“Tech companies have taken important actions, such as closing offices in affected areas and displaying custom search results in user-generated content. But we believe that there is a lot more that Silicon Valley can do before the epidemic is brought under control. . “

3. “If technology violates privacy, it may put more lives at risk”

Smartphones regularly send their location information to wireless carriers, and by the way to some technology companies, including Google and Facebook, or some of their services may not work properly. Apps that provide weather forecasts, ride-hailing services, and ordering items also collect user location information. Some people also sell this information to data mining companies to get business opportunities from it.

Privacy defenders often object to this commercial use of location data, and they call for stricter laws to govern its use. Recent news about Israel’s plan to use location data to help track the new coronavirus has also sparked heated discussions about the use ofThese data are used to stop the spread of the disease and provide medical assistance to infected people. How to comment legally and morally? ”

“It’s difficult to strike a balance between privacy protection and epidemic policy,” Stanford Law School (Stanford Law School) (Center for Internet and Society) Privacy Director Al Gidari wrote on twitter last week. “This is not a law school exam. Technology can save lives, but improper privacy violations could put more lives at risk.

In 2013, the National Security Agency’s (NSA) employee Edward Snowden publicly disclosed that technology company data was published in the National Security Agency’s (NAS) The role of Silicon Valley in monitoring activities is even more sensitive to these issues, because after that, these companies have been under severe public pressure. The relationship between technology companies and government officials has been very tense in the years since, and it is only gradually improving.
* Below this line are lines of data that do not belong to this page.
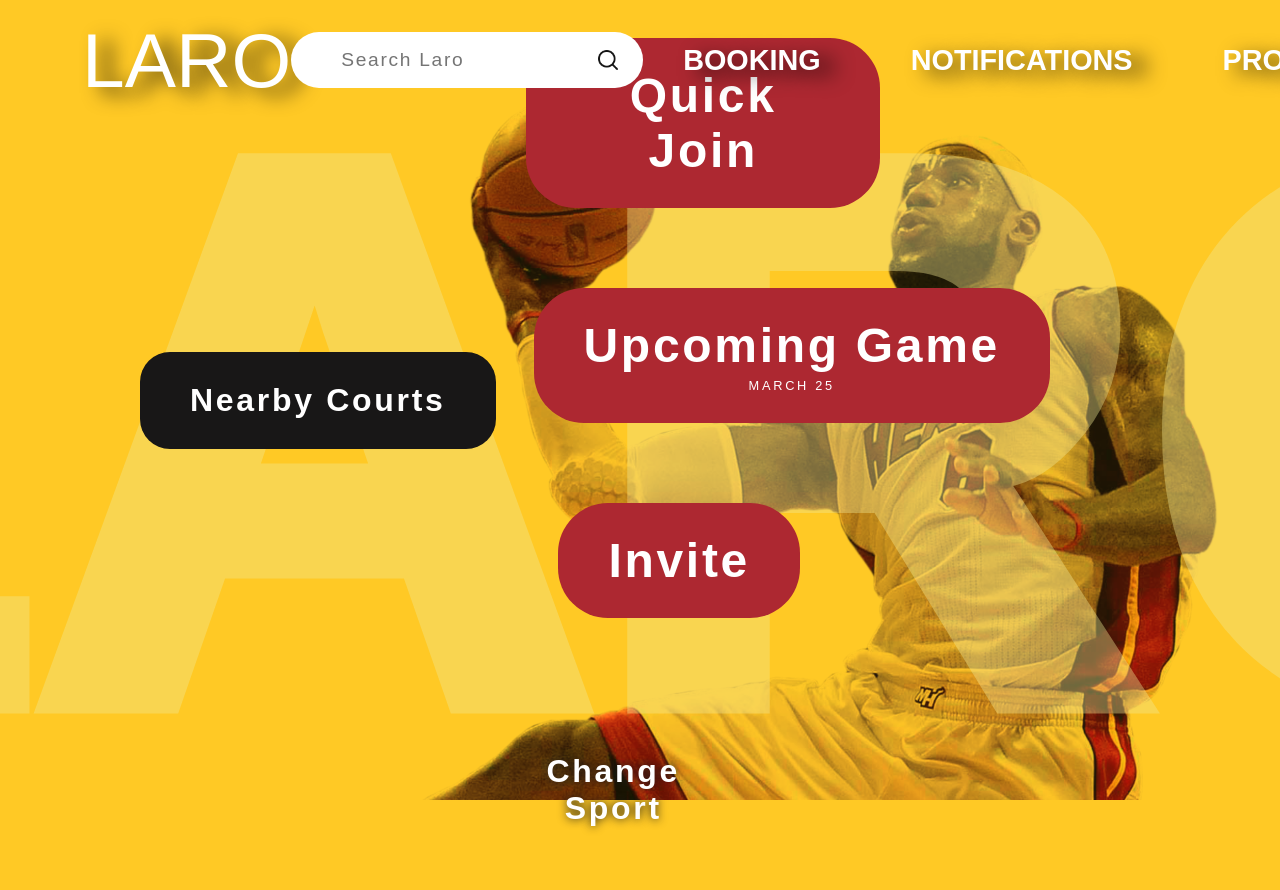
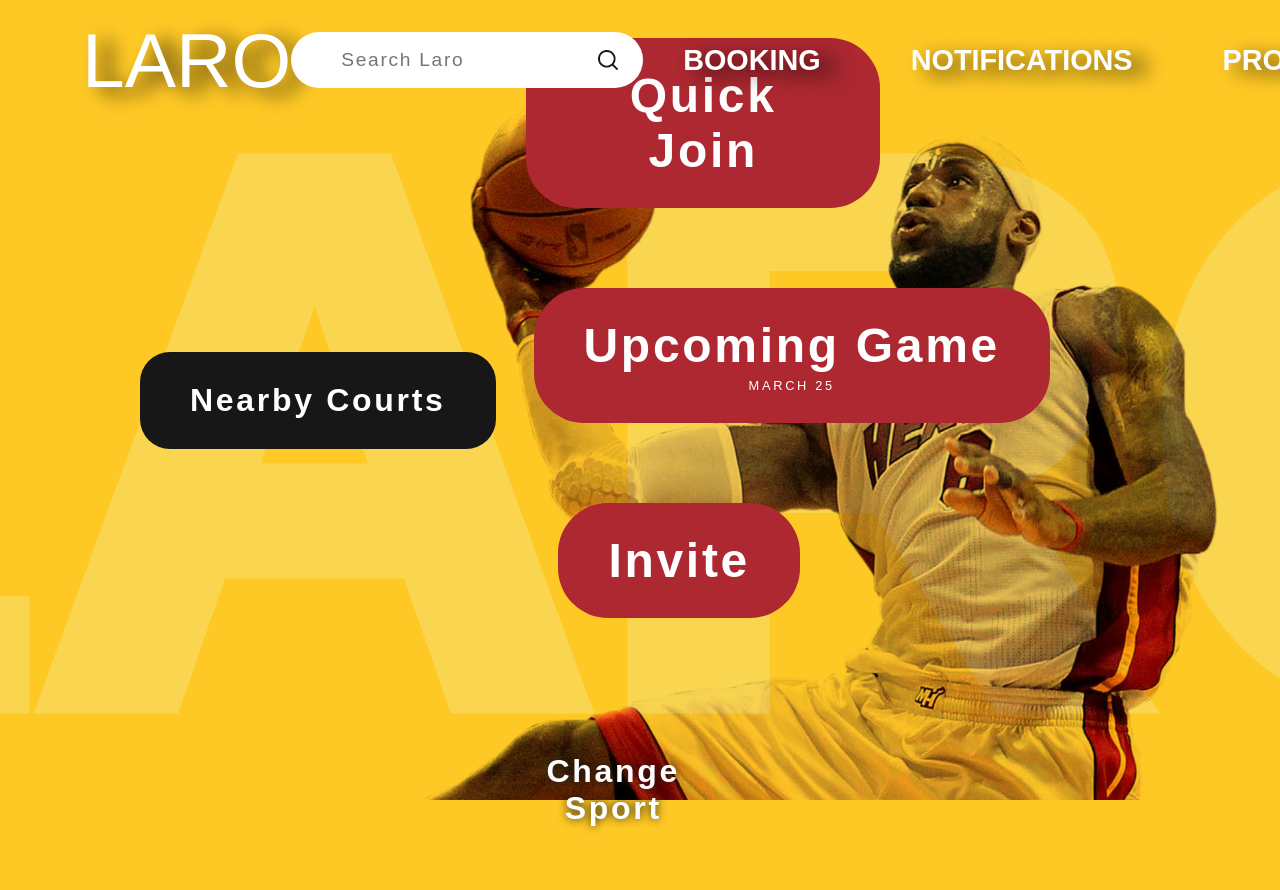
Before and after one commit to EjLaquiorez/LARO-Hub, a Django app: template templates/dashboard.html in a window 1280 px wide; the page is wider, and only the part inside the window is pictured. Run offline with Django 5.2, Linux system fonts and the light colour scheme; the template is opened without the code that fills it, so the values that code supplies are empty.

Commit message:
updated background overlay

```diff
--- a/static/styles/dashboard.css
+++ b/static/styles/dashboard.css
@@ -3,7 +3,6 @@ body {
     position: relative; /* Required for positioning the pseudo-element */
     font-family: 'Segoe UI', Tahoma, Geneva, Verdana, sans-serif;
     background-color: #ffc925;
-
     margin: 0;
     padding: 0;
     display: flex;
@@ -21,8 +20,7 @@ body::before {
     background-repeat: no-repeat;
     background-position: calc(10% + 20px) 1%;
     background-size: 1400px;
-    z-index: -1; /* Above .background-text2 */
-    opacity: 0.9; /* Optional: darken slightly */
+    z-index: 1; /* Above .background-text2 */
     margin-top: 60px; /* Optional: adjust to fit your design */
     mix-blend-mode: multiply; /* Optional: blend with background */
 
@@ -246,7 +244,9 @@ body::before {
     margin-left: auto;
 }
 /* Invite Button */
-
+.upcoming-game, .invite ,.quick-join,.change-sport{
+    z-index: 1;
+}
 /* Responsive Styles */
 @media (max-width: 1200px) {
     .dashboard {
```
Former US Federal Trade Commission (Federal Trade Commission) Chief Technology Officer Ashkan Soltani has reported Snowden’s news as a reporter. He Said, “When it comes to national security issues, privacy issues are first affected.”

In seeking to fight this new coronavirus, the U.S. government has no plans to collect and maintain a database of Americans’ whereabouts. U.S. officials are also skeptical of the effectiveness of the data: Can the company’s massive geographic data help epidemiologists find patterns and find vulnerable groups? Can it help identify areas at risk, such as stressful hospitals?

4. How to use data is a tricky issue